Each line below should be retyped exactly, with no pictures.

(Items from a data source)
◇ ◇ ◇ ◇ ◇

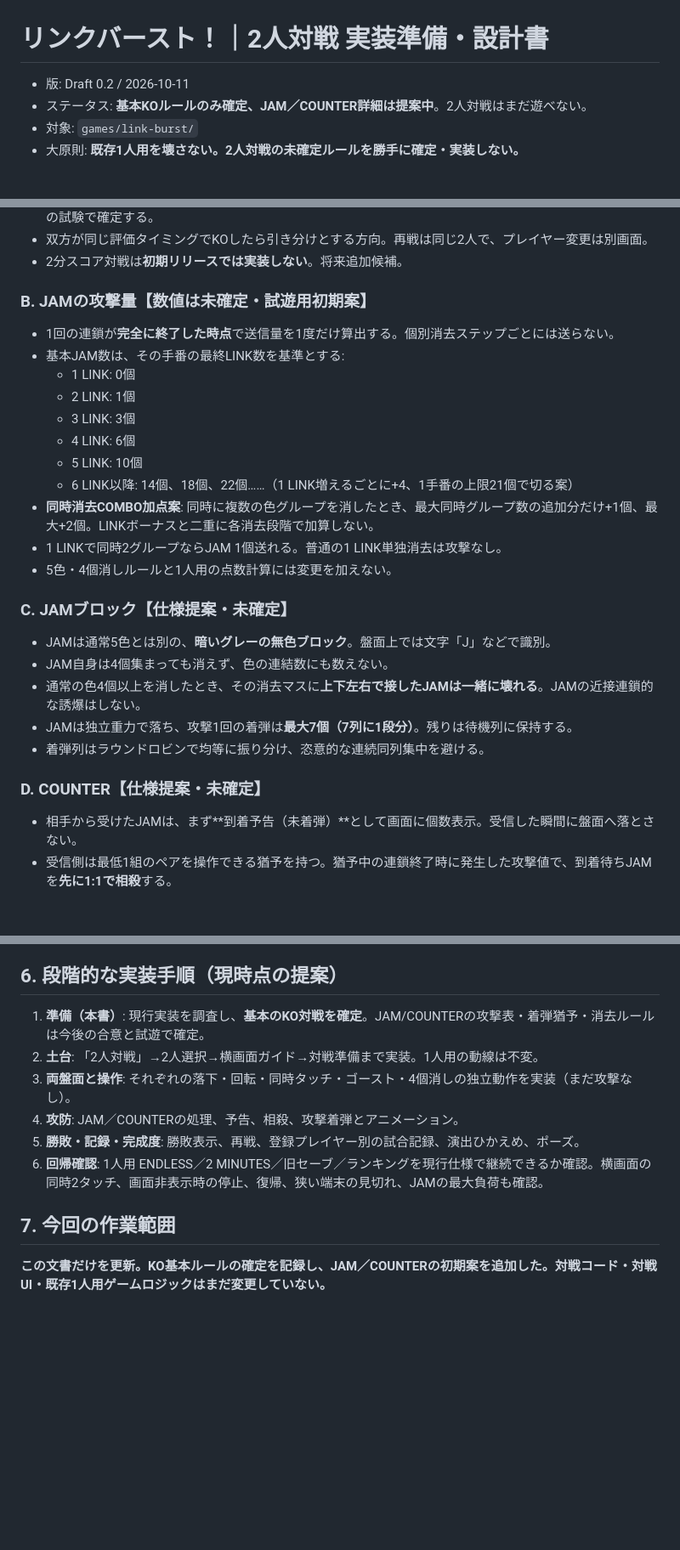
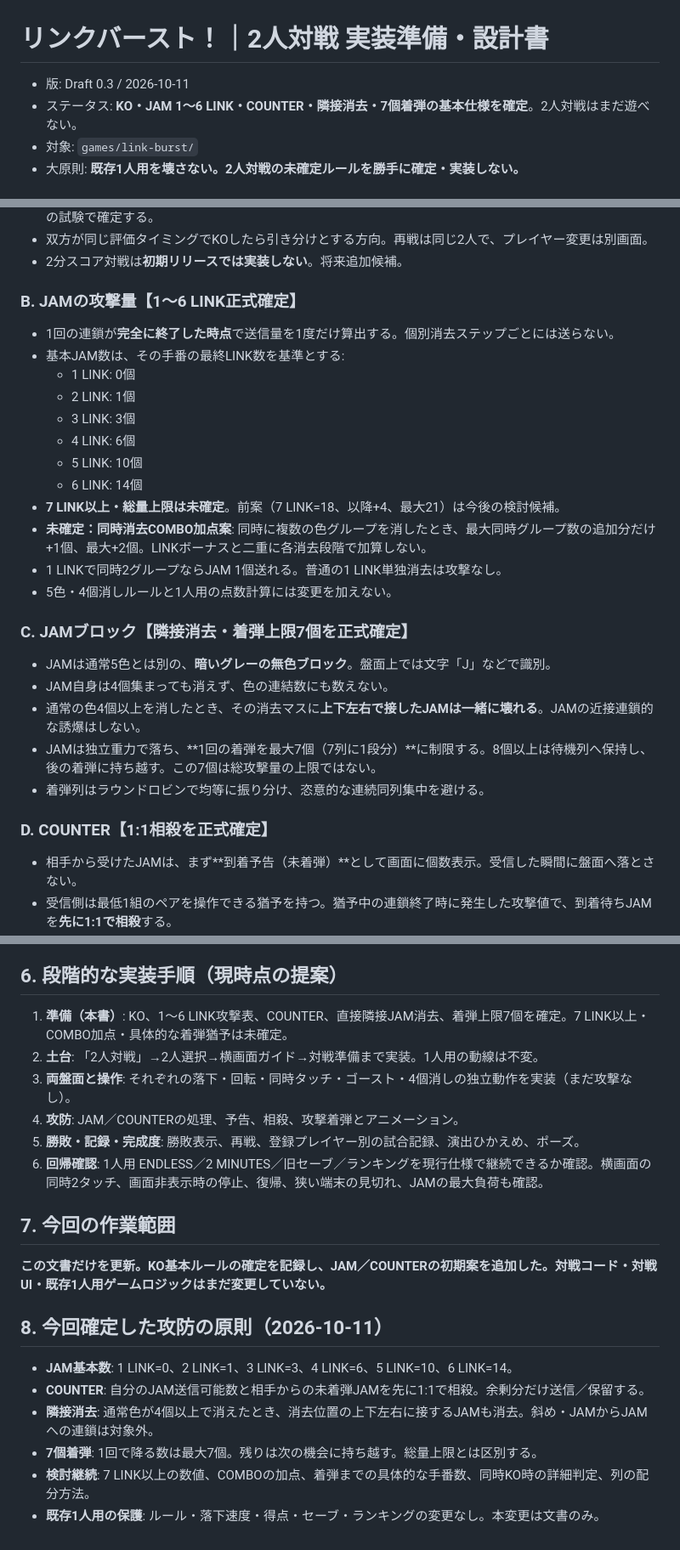
Before and after one commit to tougara/houkago-gamebu, a Markdown page: docs/LINK_BURST_VERSUS_PLAN_2026-10-11.md, 3 parts joined by grey strips. Shown at 85% size. Drawn GitHub-style; blank space fills up the shorter version.

Commit message:
docs: 確定したLINK対戦JAM・COUNTER・隣接消去・着弾数を明記

```diff
--- a/docs/LINK_BURST_VERSUS_PLAN_2026-10-11.md
+++ b/docs/LINK_BURST_VERSUS_PLAN_2026-10-11.md
@@ -1,7 +1,7 @@
 # リンクバースト！｜2人対戦 実装準備・設計書
 
-- 版: Draft 0.2 / 2026-10-11
-- ステータス: **基本KOルールのみ確定、JAM／COUNTER詳細は提案中**。2人対戦はまだ遊べない。
+- 版: Draft 0.3 / 2026-10-11
+- ステータス: **KO・JAM 1〜6 LINK・COUNTER・隣接消去・7個着弾の基本仕様を確定**。2人対戦はまだ遊べない。
 - 対象: `games/link-burst/`
 - 大原則: **既存1人用を壊さない。2人対戦の未確定ルールを勝手に確定・実装しない。**
 
@@ -51,7 +51,7 @@
 - 双方が同じ評価タイミングでKOしたら引き分けとする方向。再戦は同じ2人で、プレイヤー変更は別画面。
 - 2分スコア対戦は**初期リリースでは実装しない**。将来追加候補。
 
-### B. JAMの攻撃量【数値は未確定・試遊用初期案】
+### B. JAMの攻撃量【1〜6 LINK正式確定】
 
 - 1回の連鎖が**完全に終了した時点**で送信量を1度だけ算出する。個別消去ステップごとには送らない。
 - 基本JAM数は、その手番の最終LINK数を基準とする:
@@ -60,20 +60,21 @@
   - 3 LINK: 3個
   - 4 LINK: 6個
   - 5 LINK: 10個
-  - 6 LINK以降: 14個、18個、22個……（1 LINK増えるごとに+4、1手番の上限21個で切る案）
-- **同時消去COMBO加点案**: 同時に複数の色グループを消したとき、最大同時グループ数の追加分だけ+1個、最大+2個。LINKボーナスと二重に各消去段階で加算しない。
+  - 6 LINK: 14個
+- **7 LINK以上・総量上限は未確定**。前案（7 LINK=18、以降+4、最大21）は今後の検討候補。
+- **未確定：同時消去COMBO加点案**: 同時に複数の色グループを消したとき、最大同時グループ数の追加分だけ+1個、最大+2個。LINKボーナスと二重に各消去段階で加算しない。
 - 1 LINKで同時2グループならJAM 1個送れる。普通の1 LINK単独消去は攻撃なし。
 - 5色・4個消しルールと1人用の点数計算には変更を加えない。
 
-### C. JAMブロック【仕様提案・未確定】
+### C. JAMブロック【隣接消去・着弾上限7個を正式確定】
 
 - JAMは通常5色とは別の、**暗いグレーの無色ブロック**。盤面上では文字「J」などで識別。
 - JAM自身は4個集まっても消えず、色の連結数にも数えない。
 - 通常の色4個以上を消したとき、その消去マスに**上下左右で接したJAMは一緒に壊れる**。JAMの近接連鎖的な誘爆はしない。
-- JAMは独立重力で落ち、攻撃1回の着弾は**最大7個（7列に1段分）**。残りは待機列に保持する。
+- JAMは独立重力で落ち、**1回の着弾を最大7個（7列に1段分）**に制限する。8個以上は待機列へ保持し、後の着弾に持ち越す。この7個は総攻撃量の上限ではない。
 - 着弾列はラウンドロビンで均等に振り分け、恣意的な連続同列集中を避ける。
 
-### D. COUNTER【仕様提案・未確定】
+### D. COUNTER【1:1相殺を正式確定】
 
 - 相手から受けたJAMは、まず**到着予告（未着弾）**として画面に個数表示。受信した瞬間に盤面へ落とさない。
 - 受信側は最低1組のペアを操作できる猶予を持つ。猶予中の連鎖終了時に発生した攻撃値で、到着待ちJAMを**先に1:1で相殺**する。
@@ -99,7 +100,7 @@
 
 ## 6. 段階的な実装手順（現時点の提案）
 
-1. **準備（本書）**: 現行実装を調査し、**基本のKO対戦を確定**。JAM/COUNTERの攻撃表・着弾猶予・消去ルールは今後の合意と試遊で確定。
+1. **準備（本書）**: KO、1〜6 LINK攻撃表、COUNTER、直接隣接JAM消去、着弾上限7個を確定。7 LINK以上・COMBO加点・具体的な着弾猶予は未確定。
 2. **土台**: 「2人対戦」→2人選択→横画面ガイド→対戦準備まで実装。1人用の動線は不変。
 3. **両盤面と操作**: それぞれの落下・回転・同時タッチ・ゴースト・4個消しの独立動作を実装（まだ攻撃なし）。
 4. **攻防**: JAM／COUNTERの処理、予告、相殺、攻撃着弾とアニメーション。
@@ -109,3 +110,12 @@
 ## 7. 今回の作業範囲
 
 **この文書だけを更新。KO基本ルールの確定を記録し、JAM／COUNTERの初期案を追加した。対戦コード・対戦UI・既存1人用ゲームロジックはまだ変更していない。**
+
+## 8. 今回確定した攻防の原則（2026-10-11）
+
+- **JAM基本数**: 1 LINK=0、2 LINK=1、3 LINK=3、4 LINK=6、5 LINK=10、6 LINK=14。
+- **COUNTER**: 自分のJAM送信可能数と相手からの未着弾JAMを先に1:1で相殺。余剰分だけ送信／保留する。
+- **隣接消去**: 通常色が4個以上で消えたとき、消去位置の上下左右に接するJAMも消去。斜め・JAMからJAMへの連鎖は対象外。
+- **7個着弾**: 1回で降る数は最大7個。残りは次の機会に持ち越す。総量上限とは区別する。
+- **検討継続**: 7 LINK以上の数値、COMBOの加点、着弾までの具体的な手番数、同時KO時の詳細判定、列の配分方法。
+- **既存1人用の保護**: ルール・落下速度・得点・セーブ・ランキングの変更なし。本変更は文書のみ。
```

◇ ◇ ◇ ◇ ◇

Worked solution:
Before and after one commit to tougara/houkago-gamebu, a Markdown page: docs/LINK_BURST_VERSUS_PLAN_2026-10-11.md, 3 parts joined by grey strips. Shown at 85% size. Drawn GitHub-style; blank space fills up the shorter version.

Commit message:
docs: 確定したLINK対戦JAM・COUNTER・隣接消去・着弾数を明記

```diff
--- a/docs/LINK_BURST_VERSUS_PLAN_2026-10-11.md
+++ b/docs/LINK_BURST_VERSUS_PLAN_2026-10-11.md
@@ -1,7 +1,7 @@
 # リンクバースト！｜2人対戦 実装準備・設計書
 
-- 版: Draft 0.2 / 2026-10-11
-- ステータス: **基本KOルールのみ確定、JAM／COUNTER詳細は提案中**。2人対戦はまだ遊べない。
+- 版: Draft 0.3 / 2026-10-11
+- ステータス: **KO・JAM 1〜6 LINK・COUNTER・隣接消去・7個着弾の基本仕様を確定**。2人対戦はまだ遊べない。
 - 対象: `games/link-burst/`
 - 大原則: **既存1人用を壊さない。2人対戦の未確定ルールを勝手に確定・実装しない。**
 
@@ -51,7 +51,7 @@
 - 双方が同じ評価タイミングでKOしたら引き分けとする方向。再戦は同じ2人で、プレイヤー変更は別画面。
 - 2分スコア対戦は**初期リリースでは実装しない**。将来追加候補。
 
-### B. JAMの攻撃量【数値は未確定・試遊用初期案】
+### B. JAMの攻撃量【1〜6 LINK正式確定】
 
 - 1回の連鎖が**完全に終了した時点**で送信量を1度だけ算出する。個別消去ステップごとには送らない。
 - 基本JAM数は、その手番の最終LINK数を基準とする:
@@ -60,20 +60,21 @@
   - 3 LINK: 3個
   - 4 LINK: 6個
   - 5 LINK: 10個
-  - 6 LINK以降: 14個、18個、22個……（1 LINK増えるごとに+4、1手番の上限21個で切る案）
-- **同時消去COMBO加点案**: 同時に複数の色グループを消したとき、最大同時グループ数の追加分だけ+1個、最大+2個。LINKボーナスと二重に各消去段階で加算しない。
+  - 6 LINK: 14個
+- **7 LINK以上・総量上限は未確定**。前案（7 LINK=18、以降+4、最大21）は今後の検討候補。
+- **未確定：同時消去COMBO加点案**: 同時に複数の色グループを消したとき、最大同時グループ数の追加分だけ+1個、最大+2個。LINKボーナスと二重に各消去段階で加算しない。
 - 1 LINKで同時2グループならJAM 1個送れる。普通の1 LINK単独消去は攻撃なし。
 - 5色・4個消しルールと1人用の点数計算には変更を加えない。
 
-### C. JAMブロック【仕様提案・未確定】
+### C. JAMブロック【隣接消去・着弾上限7個を正式確定】
 
 - JAMは通常5色とは別の、**暗いグレーの無色ブロック**。盤面上では文字「J」などで識別。
 - JAM自身は4個集まっても消えず、色の連結数にも数えない。
 - 通常の色4個以上を消したとき、その消去マスに**上下左右で接したJAMは一緒に壊れる**。JAMの近接連鎖的な誘爆はしない。
-- JAMは独立重力で落ち、攻撃1回の着弾は**最大7個（7列に1段分）**。残りは待機列に保持する。
+- JAMは独立重力で落ち、**1回の着弾を最大7個（7列に1段分）**に制限する。8個以上は待機列へ保持し、後の着弾に持ち越す。この7個は総攻撃量の上限ではない。
 - 着弾列はラウンドロビンで均等に振り分け、恣意的な連続同列集中を避ける。
 
-### D. COUNTER【仕様提案・未確定】
+### D. COUNTER【1:1相殺を正式確定】
 
 - 相手から受けたJAMは、まず**到着予告（未着弾）**として画面に個数表示。受信した瞬間に盤面へ落とさない。
 - 受信側は最低1組のペアを操作できる猶予を持つ。猶予中の連鎖終了時に発生した攻撃値で、到着待ちJAMを**先に1:1で相殺**する。
@@ -99,7 +100,7 @@
 
 ## 6. 段階的な実装手順（現時点の提案）
 
-1. **準備（本書）**: 現行実装を調査し、**基本のKO対戦を確定**。JAM/COUNTERの攻撃表・着弾猶予・消去ルールは今後の合意と試遊で確定。
+1. **準備（本書）**: KO、1〜6 LINK攻撃表、COUNTER、直接隣接JAM消去、着弾上限7個を確定。7 LINK以上・COMBO加点・具体的な着弾猶予は未確定。
 2. **土台**: 「2人対戦」→2人選択→横画面ガイド→対戦準備まで実装。1人用の動線は不変。
 3. **両盤面と操作**: それぞれの落下・回転・同時タッチ・ゴースト・4個消しの独立動作を実装（まだ攻撃なし）。
 4. **攻防**: JAM／COUNTERの処理、予告、相殺、攻撃着弾とアニメーション。
@@ -109,3 +110,12 @@
 ## 7. 今回の作業範囲
 
 **この文書だけを更新。KO基本ルールの確定を記録し、JAM／COUNTERの初期案を追加した。対戦コード・対戦UI・既存1人用ゲームロジックはまだ変更していない。**
+
+## 8. 今回確定した攻防の原則（2026-10-11）
+
+- **JAM基本数**: 1 LINK=0、2 LINK=1、3 LINK=3、4 LINK=6、5 LINK=10、6 LINK=14。
+- **COUNTER**: 自分のJAM送信可能数と相手からの未着弾JAMを先に1:1で相殺。余剰分だけ送信／保留する。
+- **隣接消去**: 通常色が4個以上で消えたとき、消去位置の上下左右に接するJAMも消去。斜め・JAMからJAMへの連鎖は対象外。
+- **7個着弾**: 1回で降る数は最大7個。残りは次の機会に持ち越す。総量上限とは区別する。
+- **検討継続**: 7 LINK以上の数値、COMBOの加点、着弾までの具体的な手番数、同時KO時の詳細判定、列の配分方法。
+- **既存1人用の保護**: ルール・落下速度・得点・セーブ・ランキングの変更なし。本変更は文書のみ。
```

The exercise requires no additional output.